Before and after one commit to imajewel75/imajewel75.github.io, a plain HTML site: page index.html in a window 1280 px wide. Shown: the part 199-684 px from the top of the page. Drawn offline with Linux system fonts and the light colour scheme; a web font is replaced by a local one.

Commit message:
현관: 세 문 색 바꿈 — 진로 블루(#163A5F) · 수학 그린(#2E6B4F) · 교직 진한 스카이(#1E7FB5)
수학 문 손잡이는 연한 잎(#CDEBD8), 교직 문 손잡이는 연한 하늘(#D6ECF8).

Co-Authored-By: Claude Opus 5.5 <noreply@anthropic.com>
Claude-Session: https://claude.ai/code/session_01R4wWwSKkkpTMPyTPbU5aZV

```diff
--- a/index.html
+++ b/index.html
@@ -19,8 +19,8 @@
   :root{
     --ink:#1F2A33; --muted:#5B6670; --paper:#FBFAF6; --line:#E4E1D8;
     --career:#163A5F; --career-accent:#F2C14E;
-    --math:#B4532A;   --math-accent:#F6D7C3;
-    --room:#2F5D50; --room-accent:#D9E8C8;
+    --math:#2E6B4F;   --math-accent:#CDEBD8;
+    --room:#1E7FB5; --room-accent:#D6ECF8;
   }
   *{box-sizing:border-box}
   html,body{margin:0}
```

——————

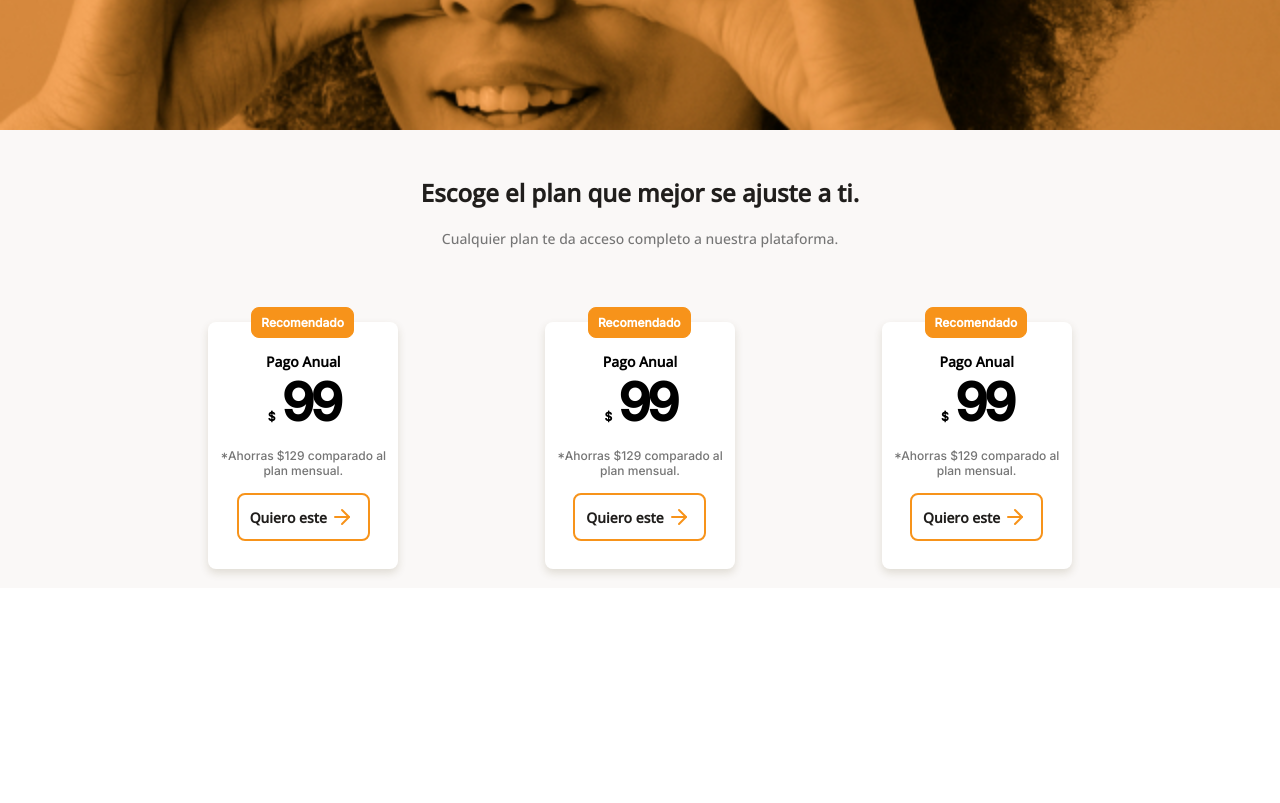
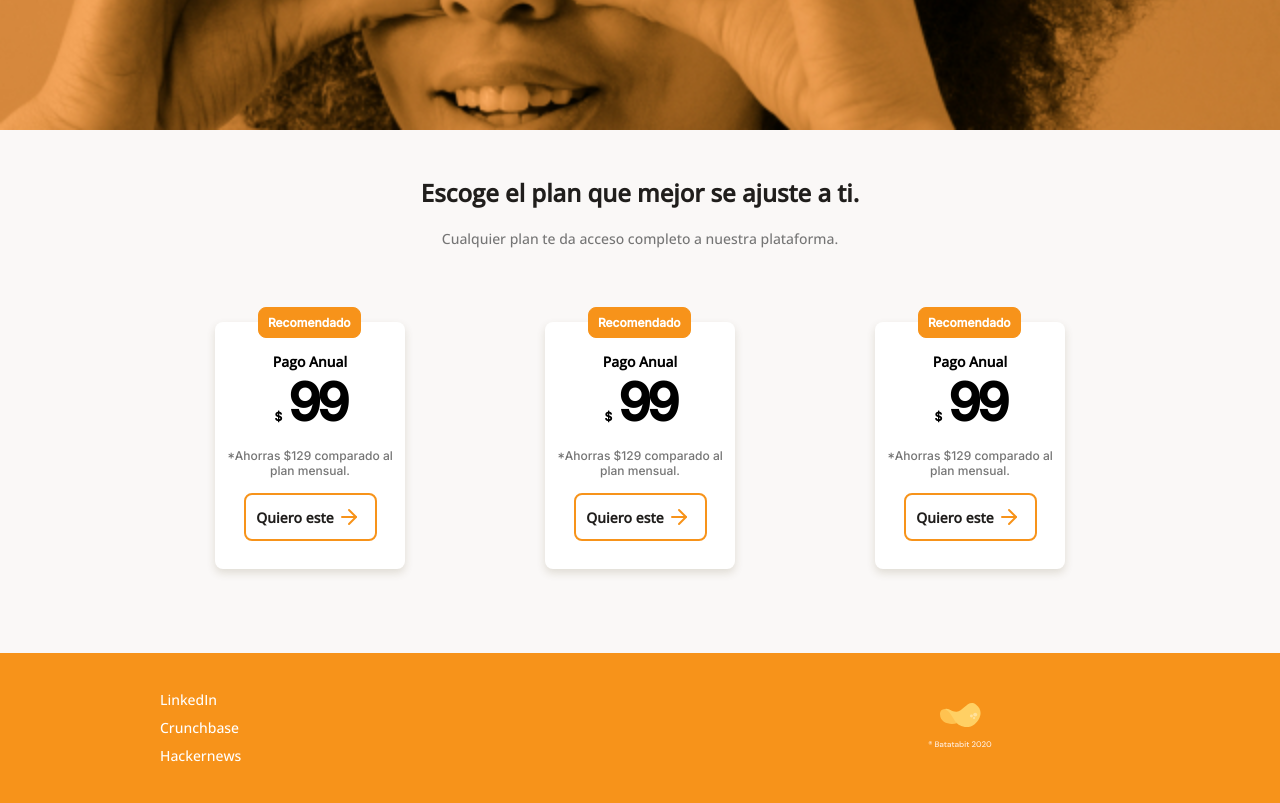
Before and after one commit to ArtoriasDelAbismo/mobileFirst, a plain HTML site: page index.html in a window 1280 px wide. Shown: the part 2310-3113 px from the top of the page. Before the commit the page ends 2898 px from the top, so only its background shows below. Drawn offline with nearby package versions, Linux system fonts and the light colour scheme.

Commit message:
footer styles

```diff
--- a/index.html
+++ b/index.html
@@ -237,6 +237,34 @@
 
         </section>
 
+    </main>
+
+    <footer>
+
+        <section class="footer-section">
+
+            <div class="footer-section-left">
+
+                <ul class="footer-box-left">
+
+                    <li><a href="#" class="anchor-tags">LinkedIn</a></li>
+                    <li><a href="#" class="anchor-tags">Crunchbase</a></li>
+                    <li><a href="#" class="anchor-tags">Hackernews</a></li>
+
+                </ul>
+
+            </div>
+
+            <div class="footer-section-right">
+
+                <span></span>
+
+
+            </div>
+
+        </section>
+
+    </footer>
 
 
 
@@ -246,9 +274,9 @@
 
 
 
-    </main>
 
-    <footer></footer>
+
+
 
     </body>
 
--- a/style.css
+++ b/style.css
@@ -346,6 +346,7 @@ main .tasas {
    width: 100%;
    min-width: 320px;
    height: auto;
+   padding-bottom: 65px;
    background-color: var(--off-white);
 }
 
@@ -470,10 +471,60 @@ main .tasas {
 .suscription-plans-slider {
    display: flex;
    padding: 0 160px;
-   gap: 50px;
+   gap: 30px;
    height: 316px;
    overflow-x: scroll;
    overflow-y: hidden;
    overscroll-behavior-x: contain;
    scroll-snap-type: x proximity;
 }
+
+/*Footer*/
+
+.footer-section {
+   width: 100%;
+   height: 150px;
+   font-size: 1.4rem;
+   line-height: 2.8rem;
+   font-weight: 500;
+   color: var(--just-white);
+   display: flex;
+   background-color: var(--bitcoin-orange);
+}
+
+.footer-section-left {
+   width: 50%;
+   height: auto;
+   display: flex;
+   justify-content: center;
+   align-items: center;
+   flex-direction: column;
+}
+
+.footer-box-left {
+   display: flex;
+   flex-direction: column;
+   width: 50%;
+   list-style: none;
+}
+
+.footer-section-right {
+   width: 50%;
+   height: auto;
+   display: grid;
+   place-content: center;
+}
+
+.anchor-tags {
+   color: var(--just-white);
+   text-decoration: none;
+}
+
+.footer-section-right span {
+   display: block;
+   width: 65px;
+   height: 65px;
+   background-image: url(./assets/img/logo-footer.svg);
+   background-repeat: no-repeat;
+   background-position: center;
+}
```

——————

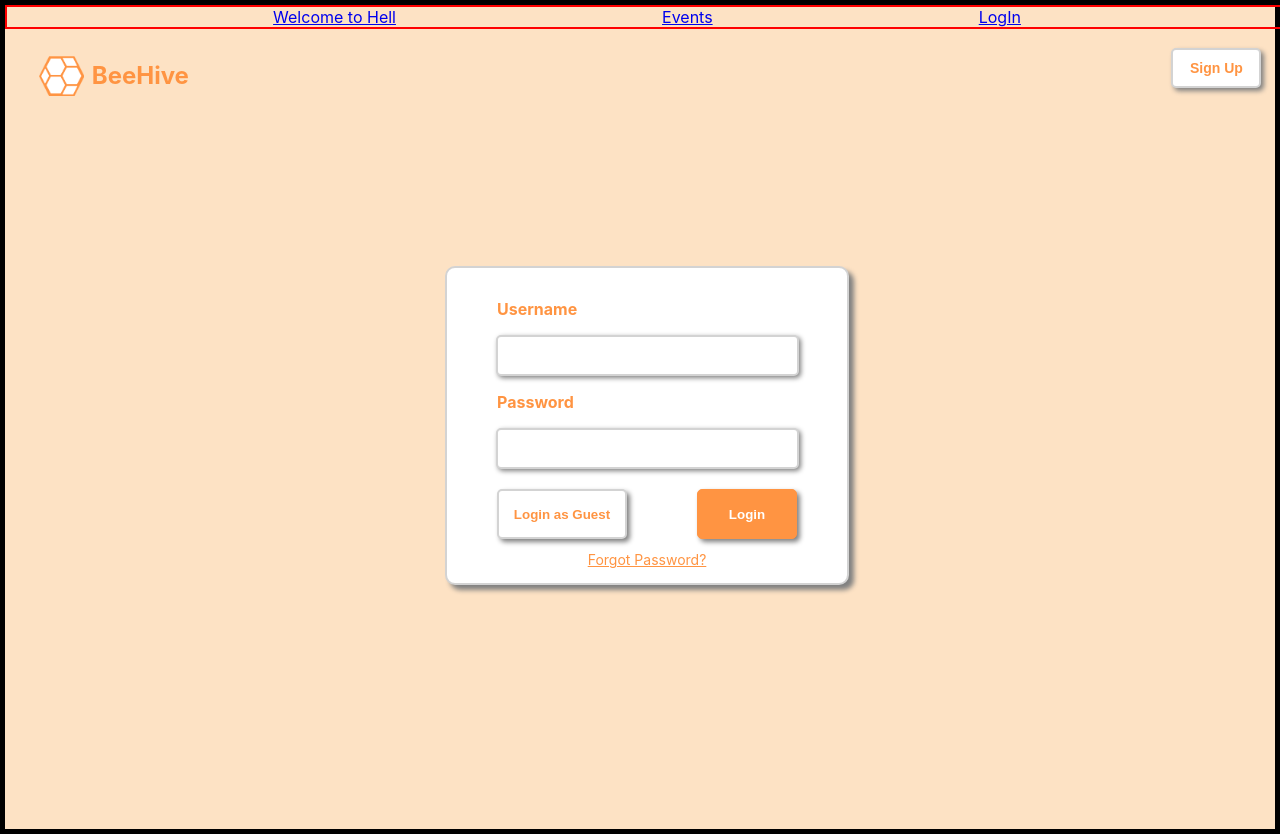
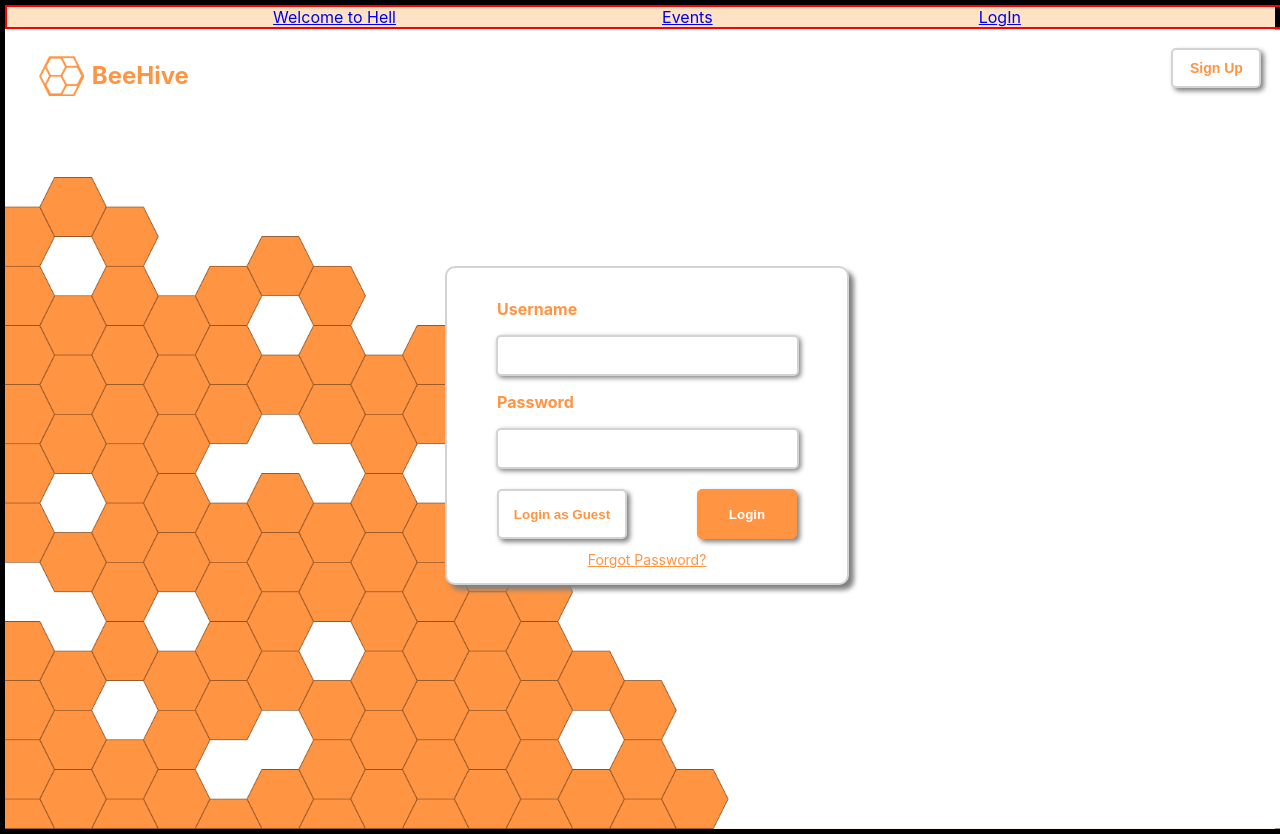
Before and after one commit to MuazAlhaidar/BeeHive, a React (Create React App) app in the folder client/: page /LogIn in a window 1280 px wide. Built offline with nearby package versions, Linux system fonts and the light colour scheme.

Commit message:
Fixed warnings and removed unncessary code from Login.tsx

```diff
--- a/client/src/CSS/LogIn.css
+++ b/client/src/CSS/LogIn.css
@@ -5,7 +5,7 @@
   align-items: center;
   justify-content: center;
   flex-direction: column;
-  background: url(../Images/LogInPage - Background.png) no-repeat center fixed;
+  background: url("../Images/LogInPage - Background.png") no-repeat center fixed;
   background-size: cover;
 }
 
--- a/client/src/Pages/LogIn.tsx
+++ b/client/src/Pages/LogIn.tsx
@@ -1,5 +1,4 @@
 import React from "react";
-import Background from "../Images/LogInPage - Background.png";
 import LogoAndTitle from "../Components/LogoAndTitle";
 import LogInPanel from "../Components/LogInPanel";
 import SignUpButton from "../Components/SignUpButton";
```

——————

* **Instructions for the task**
From the records above, return each line where "content" occurs.

* **Response for this exercise**
+   justify-content: center;
+   place-content: center;
   justify-content: center;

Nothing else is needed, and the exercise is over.